Thursday, November 28, 2013

David/Day Keene: The Queens of Death?

I bought this old Finnish paperback (published in 1947) with three short stories in it several months ago, mainly because it has a Zorro story in it. If I'm right, this is the only real Zorro story by Johnston McCulley published in Finnish. It's probably one of the later Zorro stories that were published in pulp magazines, such as West. I believe these stories have never been reprinted.

I didn't read the Zorro story in the book, but I read the two preceding stories. The first one that also gives the book its title is written by "David Keene". The title reads as "The Queens of Death". Now, there's no David Keene who has written any kind of crime novels or stories that I can find. I can't find any trace of a story called "The Queens of Death". Of course it's possible that this story was published in a pulp magazine no one has ever indexed, but somehow I don't think that's right. I got to thinking it might be possible this is really by Day Keene. The Finnish publisher may have thought that "Day" is not a right name for an author and changed him to "David". These things happen. And Day Keene happens to have a pulp story called "Three Queens of the Mayhem", published in Detective Tales in February 1946, so it's entirely possible that this story found its way to Finland and got published as part of a three-story anthology.
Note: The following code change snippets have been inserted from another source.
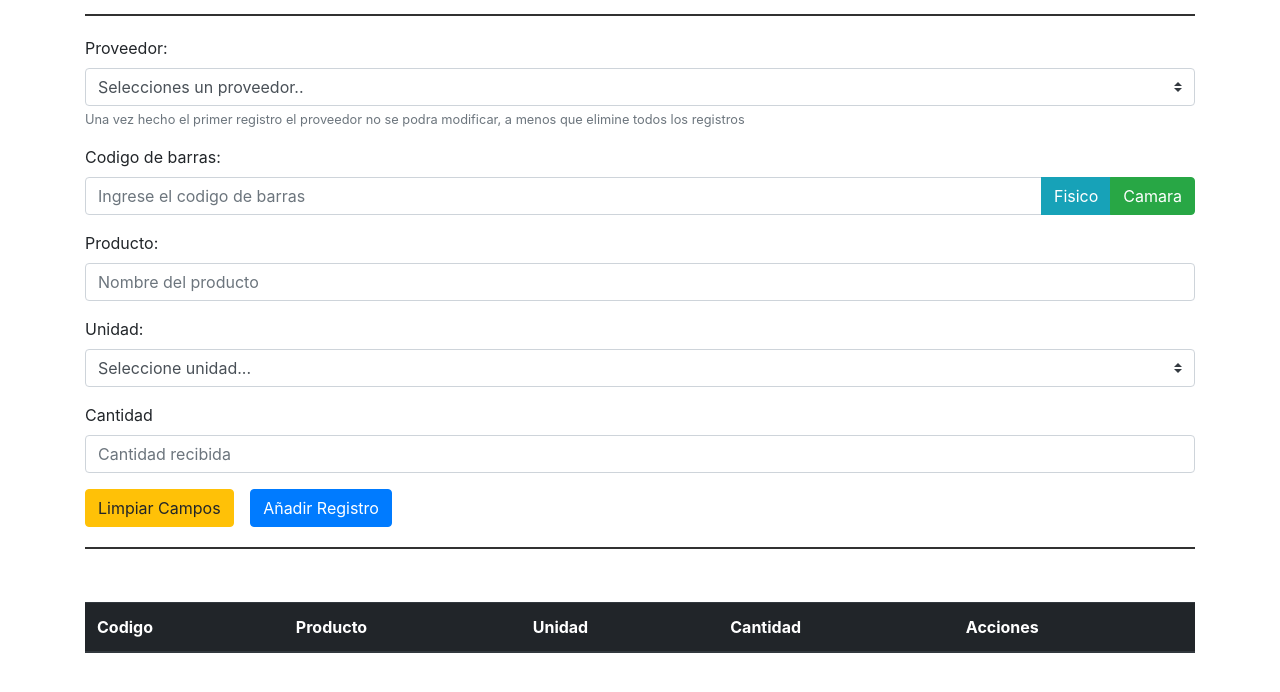
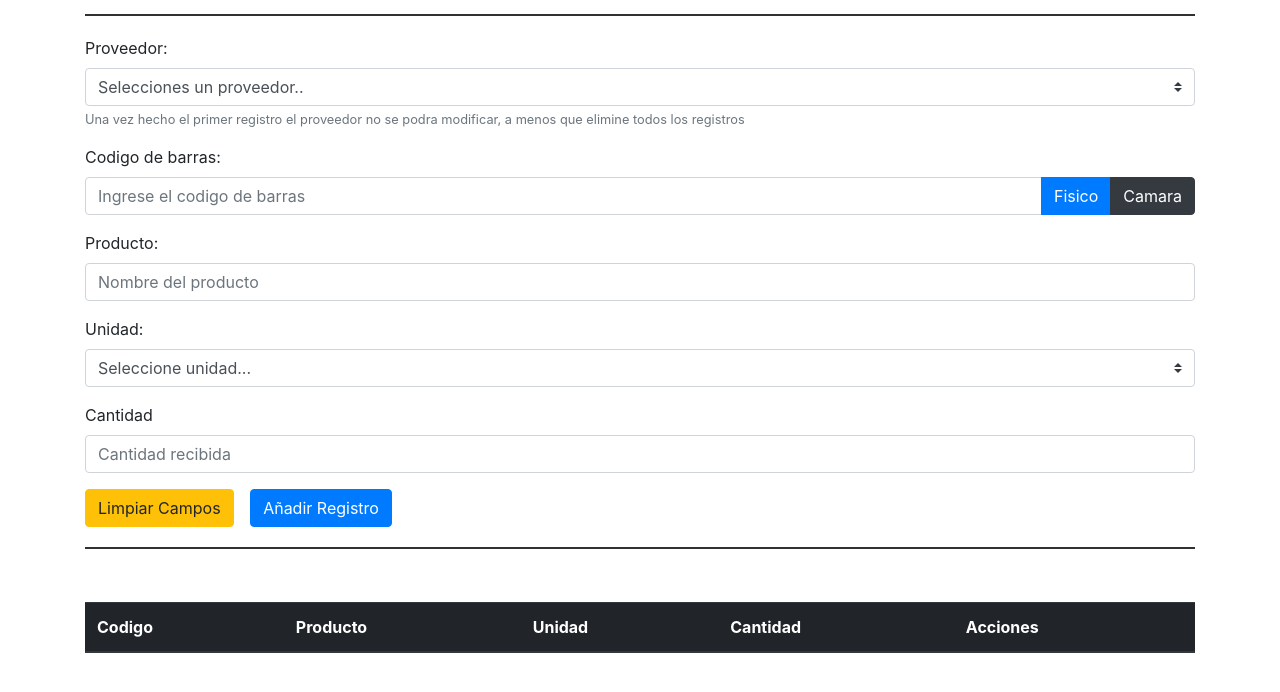
Before and after one commit to alejandro-jalf/RegistroMercancia, a website: page index.html in a window 1280 px wide. Shown: the part 62-754 px from the top of the page. Drawn offline with nearby package versions, Linux system fonts and the light colour scheme.

Commit message:
REFACTOR: Cambia color de botones de lectores

```diff
--- a/index.html
+++ b/index.html
@@ -77,8 +77,8 @@
                 <div class="input-group mb-3">
                     <input id="CodigoBarras" class="form-control" type="text" placeholder="Ingrese el codigo de barras" v-model="CodigoBarrasName">
                     <div class="input-group-append btn-group" role="group" aria-label="Basic example">
-                        <button v-if="!scannerActivo" class="btn" v-bind:class="{'btn-info': !scannerFisico, 'btn-danger': scannerFisico}" type="button" @click="handleLectorFisico">{{textScannerFisico}}</button>
-                        <button v-if="!scannerFisico" class="btn" v-bind:class="{'btn-success': !scannerActivo, 'btn-danger': scannerActivo}" type="button" @click="activateLector">{{textButtonScanner}}</button>
+                        <button v-if="!scannerActivo" class="btn" v-bind:class="{'btn-primary': !scannerFisico, 'btn-danger': scannerFisico}" type="button" @click="handleLectorFisico">{{textScannerFisico}}</button>
+                        <button v-if="!scannerFisico" class="btn" v-bind:class="{'btn-dark': !scannerActivo, 'btn-danger': scannerActivo}" type="button" @click="activateLector">{{textButtonScanner}}</button>
                     </div>
                 </div>
             </div>
--- a/sw.js
+++ b/sw.js
@@ -2,7 +2,7 @@
 
 console.log('WORKER: executing.');
 
-var version = 'v3.21::';
+var version = 'v3.22::';
 
 var offlineFundamentals = [
   '',
```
There are three old women in David Keene's story. They are old ladies living together. They were once famous singers called The Beverly Sisters, but getting caught in a murder case ruined their career. Now one of the sisters asks private eye called Tom Doyle to try to find a girl one of the sisters was forced to give away to an orphanage. The story is fun, mildly parodist in tone and plot. It's written strictly in the zany school of hardboiled writing, reminiscent of Robert Bellem, Richard S. Prather and others. So, is it "Three Queens of Mayhem"? Anyone? Or is it some other story by Day Keene? Or is there a David Keene?

There's also another short story to stir up interest. It's called "Kadonnut sävel", which means "The Lost Tune" or some such. The hero of the story is troubleshooter of some sort called Hannibal Smith. He's a former sports coach, but now makes his living selling used stuff, giving loans and doing services to people. Hannibal Smith is a fat man, but he's also resourceful and intelligent and quick with his mouth. Now, there's a Hannibal Smith story called "Down Among the Dead Men" published in Dime Detective in 1945, written by C. William Harrison, who's best known for his paperback westerns. (I've read one, it was pretty good.) I'm pretty sure this story is by the same C. William Harrison. Can anyone confirm? The story is funny as Hannibal Smith is asked to take a photo of a cow somewhere in the fields. He does exactly that, but fast he realizes he maybe shouldn't have, since he's being suspected of a murder...

The great Finnish cover is by Poika Vesanto. Probably - I can't find his signature in the cover.


Kevin Burton Smith said...

For what it's worth, Day Keene DID write several stories (and a novel) featuring a private eye named "Tom Doyle."

So you were (probably) right on the money.

I'm working on an entry on Doyle, and some of Keene's other PI characters for my site right now, which is how I came across your blog.

Kippis! (Is that right?)

Cullen Gallagher said...

I've read Keene's "Three Queens of Mayhem" and it is the same plot you describe.